Warp, Weft, and War

An exhibit of textiles from the many cultures that inhabit Afghanistan is running currently at the Textile Museum of Canada. Visitors can examine closely such diverse items as a Kirghiz head ornament for a camel to don in a bridal procession in Northern Afghanistan, or a 19th century wool and cotton ensi–a door cover for a yurt, the wooden-framed circular dwelling clad with felts and built by nomadic people such as those inhabiting the Turkmenistan region. The textiles on display include examples of Turkmen, Hazara, Pushtun, Uzbek, Kirghiz, Tajik, Baluch, and Kazakh provenance, among other ethnicities. They reflect aspects of urban life, mountain dwelling, and nomadic culture. In addition, the exhibit includes the story of an migr Afghan family who has established a successful carpet business in downtown Toronto.

Living in Afghanistan exposes visitors to a “land of textiles”–a part of the world where, even in the 20th and 21st centuries, home-made textiles are widely produced and worn. Fabrications of wool, cotton and silk are fashioned using different weaving techniques for rugs and kilims. Embroideries on felt and felt-making techniques are used for clothing, to furnish dwellings, to cover animals in caravanserai, and as artworks to be sold at bazaars to generate extra income. Ceremonial suzanis for bridal dowries and interior decoration represent some of the most intricate thread-work.

Afghanistan is one of only a handful of areas in the world where most people still dress in traditional clothing.

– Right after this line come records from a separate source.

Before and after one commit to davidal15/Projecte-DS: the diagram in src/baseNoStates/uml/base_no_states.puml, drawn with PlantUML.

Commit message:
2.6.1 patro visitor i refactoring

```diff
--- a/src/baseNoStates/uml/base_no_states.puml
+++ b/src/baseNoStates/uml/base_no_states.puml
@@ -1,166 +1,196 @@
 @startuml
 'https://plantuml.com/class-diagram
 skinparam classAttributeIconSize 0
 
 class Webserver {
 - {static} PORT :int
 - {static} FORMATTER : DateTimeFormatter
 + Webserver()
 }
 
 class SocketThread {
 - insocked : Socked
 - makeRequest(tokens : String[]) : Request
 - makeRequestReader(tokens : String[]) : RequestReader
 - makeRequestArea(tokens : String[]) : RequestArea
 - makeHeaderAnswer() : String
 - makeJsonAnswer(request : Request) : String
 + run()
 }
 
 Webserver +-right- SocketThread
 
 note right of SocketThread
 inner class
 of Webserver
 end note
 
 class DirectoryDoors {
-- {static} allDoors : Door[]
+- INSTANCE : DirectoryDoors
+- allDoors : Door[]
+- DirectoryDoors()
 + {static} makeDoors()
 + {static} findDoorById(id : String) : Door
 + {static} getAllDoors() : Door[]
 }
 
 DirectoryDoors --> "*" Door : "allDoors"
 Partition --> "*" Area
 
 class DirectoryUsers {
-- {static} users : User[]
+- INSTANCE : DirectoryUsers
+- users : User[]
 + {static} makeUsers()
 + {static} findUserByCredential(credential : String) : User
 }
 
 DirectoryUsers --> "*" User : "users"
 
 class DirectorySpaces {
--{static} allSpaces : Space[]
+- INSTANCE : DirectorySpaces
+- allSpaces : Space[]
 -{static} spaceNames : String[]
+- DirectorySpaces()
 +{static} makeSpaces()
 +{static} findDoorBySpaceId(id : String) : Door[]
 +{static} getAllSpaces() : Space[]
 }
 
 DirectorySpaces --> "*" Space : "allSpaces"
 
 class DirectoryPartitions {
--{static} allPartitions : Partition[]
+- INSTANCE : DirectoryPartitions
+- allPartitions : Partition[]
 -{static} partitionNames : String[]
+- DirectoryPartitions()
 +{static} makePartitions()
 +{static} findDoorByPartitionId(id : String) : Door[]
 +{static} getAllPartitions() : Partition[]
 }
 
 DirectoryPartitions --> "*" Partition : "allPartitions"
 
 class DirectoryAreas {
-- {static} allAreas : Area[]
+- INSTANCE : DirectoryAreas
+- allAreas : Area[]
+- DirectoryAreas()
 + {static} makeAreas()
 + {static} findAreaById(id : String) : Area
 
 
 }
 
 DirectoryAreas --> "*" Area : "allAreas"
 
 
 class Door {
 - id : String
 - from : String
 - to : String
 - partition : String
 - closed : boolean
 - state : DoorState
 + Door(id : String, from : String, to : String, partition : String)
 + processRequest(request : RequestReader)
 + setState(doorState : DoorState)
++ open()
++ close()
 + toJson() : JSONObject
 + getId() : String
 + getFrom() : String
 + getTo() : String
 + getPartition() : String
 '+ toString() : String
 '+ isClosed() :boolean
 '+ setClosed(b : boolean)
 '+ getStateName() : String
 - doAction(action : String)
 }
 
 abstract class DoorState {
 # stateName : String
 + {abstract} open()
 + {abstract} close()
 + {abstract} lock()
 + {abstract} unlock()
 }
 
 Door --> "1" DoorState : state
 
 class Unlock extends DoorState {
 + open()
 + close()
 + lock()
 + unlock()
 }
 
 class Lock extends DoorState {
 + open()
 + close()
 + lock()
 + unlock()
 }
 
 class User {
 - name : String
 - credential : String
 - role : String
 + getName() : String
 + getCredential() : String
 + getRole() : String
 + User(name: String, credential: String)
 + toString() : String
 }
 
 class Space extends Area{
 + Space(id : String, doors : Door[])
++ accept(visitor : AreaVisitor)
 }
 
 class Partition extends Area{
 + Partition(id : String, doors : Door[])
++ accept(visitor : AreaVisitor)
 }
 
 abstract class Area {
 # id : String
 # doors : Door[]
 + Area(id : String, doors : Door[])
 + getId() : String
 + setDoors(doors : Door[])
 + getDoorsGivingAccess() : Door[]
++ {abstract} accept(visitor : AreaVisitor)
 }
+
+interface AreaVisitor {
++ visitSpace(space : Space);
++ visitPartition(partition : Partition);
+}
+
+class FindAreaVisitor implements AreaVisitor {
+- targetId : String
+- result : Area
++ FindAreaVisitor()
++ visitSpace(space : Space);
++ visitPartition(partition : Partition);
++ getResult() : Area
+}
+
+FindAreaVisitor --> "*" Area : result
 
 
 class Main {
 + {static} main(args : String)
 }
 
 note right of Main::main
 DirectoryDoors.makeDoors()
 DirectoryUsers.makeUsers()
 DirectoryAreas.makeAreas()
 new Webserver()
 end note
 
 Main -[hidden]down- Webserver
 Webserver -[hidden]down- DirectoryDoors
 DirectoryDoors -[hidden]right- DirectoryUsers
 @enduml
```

The exhibit shows various caps and hats, storage bags and pouches, Uzbek women’s paranjas and coats for men, a Tajik urban veiling cloak, examples of the Turkmen chyrpy (a black veiling cloak), Pushtu vests, dresses, and shirts among other pieces from both the 19th and 20th centuries. The curators note that paintings from 15th century Herat reveal that garments had remained almost the same from the 15th to the 19th centuries.

Afghanistan’s recent exposure in the mainstream media has done little to educate the West about the diverse populations that inhabit Central Asia in and around the Afghan borders. Ravaged by civil war, foreign invasion and ethnic rivalry, it is no surprise that textiles, so important to so many of the region’s cultures, reflect strife: on view are two Baluch war rugs from the mid-1980s depicting tanks and Kalashnikovs, helicopters and grenades; sadly, objects of everyday life.

Living in Afghanistan runs to October 12 at the Textile Museum of Canada in Toronto. (416) 599-5321 or visit www.textilemuseum.ca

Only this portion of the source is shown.